Life after sepsis – is it worth living?
Summary by: Simon Finfer
Sepsis is the life-threatening condition that arises when the body’s response to an infection damages its own tissues and organs. It can lead to shock, failure of multiple organs, and death. Organ failure and death are more likely if sepsis is not recognized early and not treated promptly.
Sepsis is the leading cause of death from infection around the world and contributes to or causes half of all deaths occurring in hospitals in the USA. Many people who survive severe sepsis recover completely and their lives return to normal. But some people, especially those who had pre-existing chronic diseases, may experience permanent organ damage, the common problems that afflict those who have recovered from sepsis have been termed the post-sepsis syndrome.
Longer term effects of sepsis include:
- Sleep disturbance including insomnia
- Experiencing nightmares, hallucinations, flashbacks and panic attacks

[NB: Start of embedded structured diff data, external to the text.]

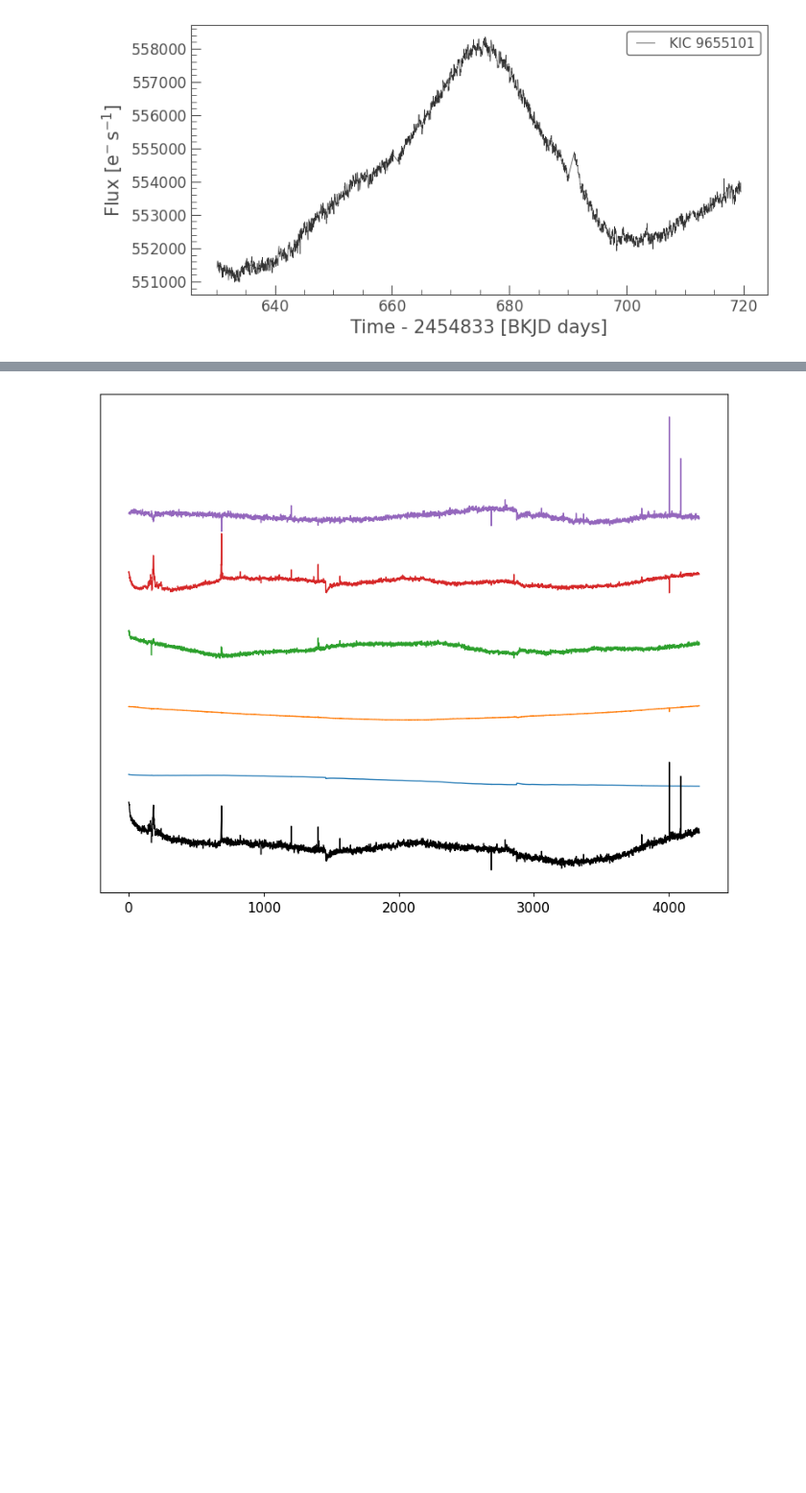
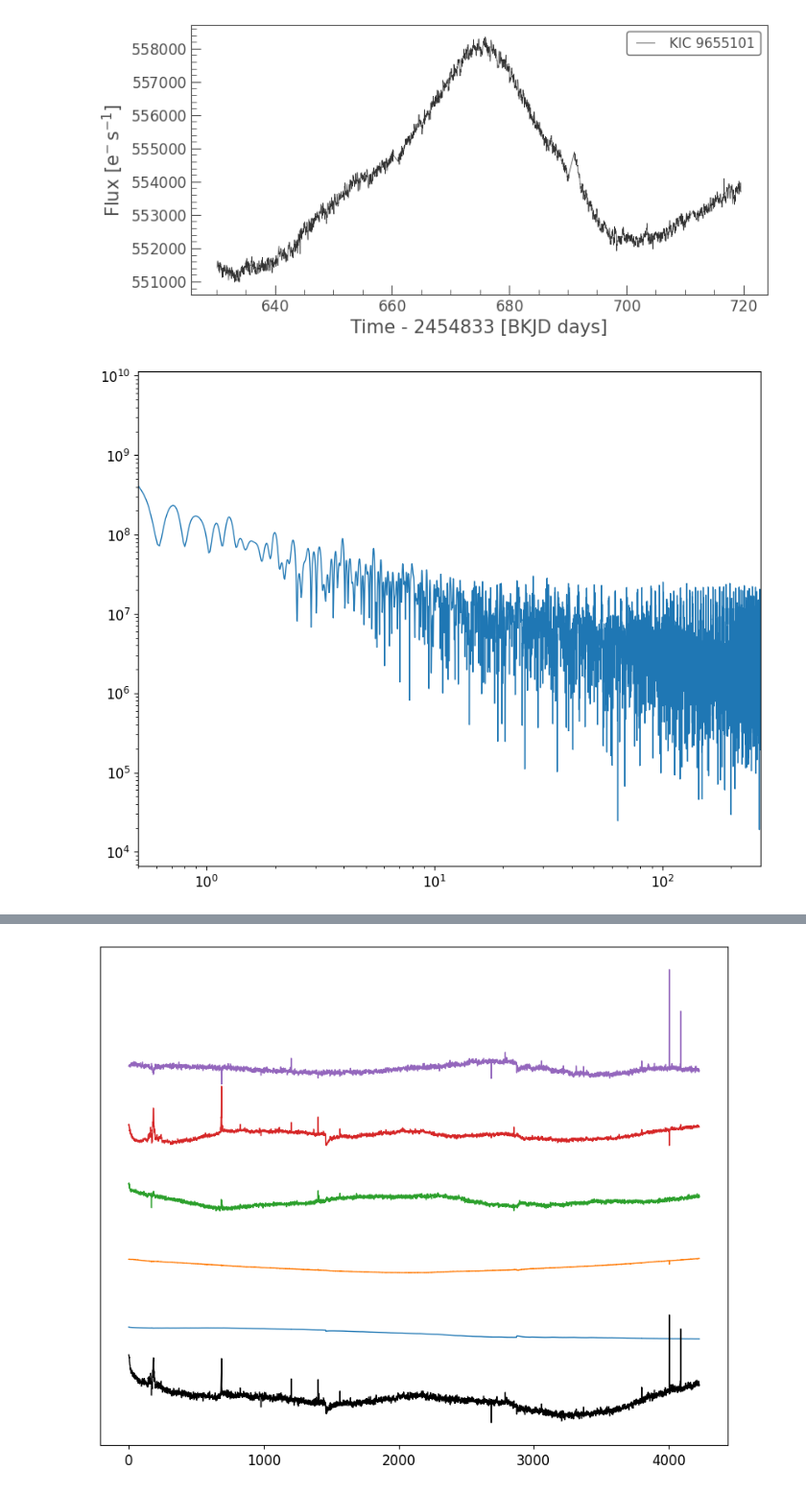
Before and after one commit to courtcraw/Notebooks, a Jupyter notebook: using_lightkurve.ipynb, the cells around one changed output, grey strips where cells are left out. Shown at 96% size. Cells and saved outputs as stored; diff of their text form; code cells hidden in the pictures; blank space fills up the shorter version.

```diff
--- a/using_lightkurve.ipynb
+++ b/using_lightkurve.ipynb
@@ -243,3 +278,13 @@ raw_lc = tpf.to_lightcurve(aperture_mask=aper)
 raw_lc.plot();
 # %% [output]
 [figure]
+# %%
+freq,amp = calc_lomb_scargle(raw_lc.time.value,raw_lc.flux.value)
+# %%
+plt.plot(freq,amp)
+plt.xlim(0.5,270)
+plt.xscale('log')
+plt.yscale('log')
+plt.show()
+# %% [output]
+[figure, added]
```
Also changed, not shown: parts of 11 cells of this notebook.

- Muscle and joint pains which can be severe and disabling
- Extreme tiredness and fatigue
- Inability to concentrate
- Impaired mental (cognitive) functioning
- Loss of confidence and self-belief